***** SUPPLIED RECORDS

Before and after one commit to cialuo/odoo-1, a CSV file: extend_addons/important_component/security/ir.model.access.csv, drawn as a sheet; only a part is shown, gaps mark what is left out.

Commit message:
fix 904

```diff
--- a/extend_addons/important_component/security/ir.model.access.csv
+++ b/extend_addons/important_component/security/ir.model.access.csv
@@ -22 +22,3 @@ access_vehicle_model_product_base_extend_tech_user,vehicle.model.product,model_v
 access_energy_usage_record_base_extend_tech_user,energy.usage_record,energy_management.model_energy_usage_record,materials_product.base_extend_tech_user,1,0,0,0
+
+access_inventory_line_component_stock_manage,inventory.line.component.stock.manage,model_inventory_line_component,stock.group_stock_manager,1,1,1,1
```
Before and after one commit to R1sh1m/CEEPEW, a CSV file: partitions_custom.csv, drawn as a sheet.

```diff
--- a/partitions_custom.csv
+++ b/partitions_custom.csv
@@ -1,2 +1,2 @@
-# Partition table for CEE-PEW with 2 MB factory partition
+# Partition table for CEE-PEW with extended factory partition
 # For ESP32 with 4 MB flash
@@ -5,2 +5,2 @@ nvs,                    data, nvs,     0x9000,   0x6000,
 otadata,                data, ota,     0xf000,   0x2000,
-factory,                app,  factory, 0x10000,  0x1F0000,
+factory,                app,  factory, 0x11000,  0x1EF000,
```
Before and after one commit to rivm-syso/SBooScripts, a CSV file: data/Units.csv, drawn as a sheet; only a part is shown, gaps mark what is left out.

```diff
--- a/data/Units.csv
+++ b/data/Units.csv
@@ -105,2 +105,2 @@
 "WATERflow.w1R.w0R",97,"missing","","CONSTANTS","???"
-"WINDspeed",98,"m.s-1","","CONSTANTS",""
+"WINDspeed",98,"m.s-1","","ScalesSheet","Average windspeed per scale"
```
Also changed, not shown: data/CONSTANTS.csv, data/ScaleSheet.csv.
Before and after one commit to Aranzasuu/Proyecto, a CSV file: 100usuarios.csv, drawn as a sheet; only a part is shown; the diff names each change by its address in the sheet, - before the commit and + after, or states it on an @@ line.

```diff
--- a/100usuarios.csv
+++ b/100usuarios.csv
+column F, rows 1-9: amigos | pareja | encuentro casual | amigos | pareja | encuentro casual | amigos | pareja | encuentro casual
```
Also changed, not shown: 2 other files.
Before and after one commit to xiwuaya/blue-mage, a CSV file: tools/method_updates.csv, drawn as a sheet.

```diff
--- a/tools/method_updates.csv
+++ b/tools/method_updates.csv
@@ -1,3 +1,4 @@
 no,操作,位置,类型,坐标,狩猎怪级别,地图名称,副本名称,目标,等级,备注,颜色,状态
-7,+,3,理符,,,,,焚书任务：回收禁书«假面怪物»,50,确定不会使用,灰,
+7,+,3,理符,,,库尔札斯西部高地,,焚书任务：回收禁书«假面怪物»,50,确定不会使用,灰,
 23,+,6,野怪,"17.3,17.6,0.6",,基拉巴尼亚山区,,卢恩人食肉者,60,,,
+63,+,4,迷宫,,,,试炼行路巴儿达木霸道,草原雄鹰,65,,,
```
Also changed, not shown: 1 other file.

**********

**WHAT YOU NEED TO DO**:
The response should hold exactly the lines starting at the line with "Before and after one commit to R1sh1m/CEEPEW, a" and ending at the line with "shown: data/CONSTANTS.csv, data/ScaleSheet.csv.", and no other line of the material above.

**SOLUTION TO THIS EXERCISE**:
Before and after one commit to R1sh1m/CEEPEW, a CSV file: partitions_custom.csv, drawn as a sheet.

```diff
--- a/partitions_custom.csv
+++ b/partitions_custom.csv
@@ -1,2 +1,2 @@
-# Partition table for CEE-PEW with 2 MB factory partition
+# Partition table for CEE-PEW with extended factory partition
 # For ESP32 with 4 MB flash
@@ -5,2 +5,2 @@ nvs,                    data, nvs,     0x9000,   0x6000,
 otadata,                data, ota,     0xf000,   0x2000,
-factory,                app,  factory, 0x10000,  0x1F0000,
+factory,                app,  factory, 0x11000,  0x1EF000,
```
Before and after one commit to rivm-syso/SBooScripts, a CSV file: data/Units.csv, drawn as a sheet; only a part is shown, gaps mark what is left out.

```diff
--- a/data/Units.csv
+++ b/data/Units.csv
@@ -105,2 +105,2 @@
 "WATERflow.w1R.w0R",97,"missing","","CONSTANTS","???"
-"WINDspeed",98,"m.s-1","","CONSTANTS",""
+"WINDspeed",98,"m.s-1","","ScalesSheet","Average windspeed per scale"
```
Also changed, not shown: data/CONSTANTS.csv, data/ScaleSheet.csv.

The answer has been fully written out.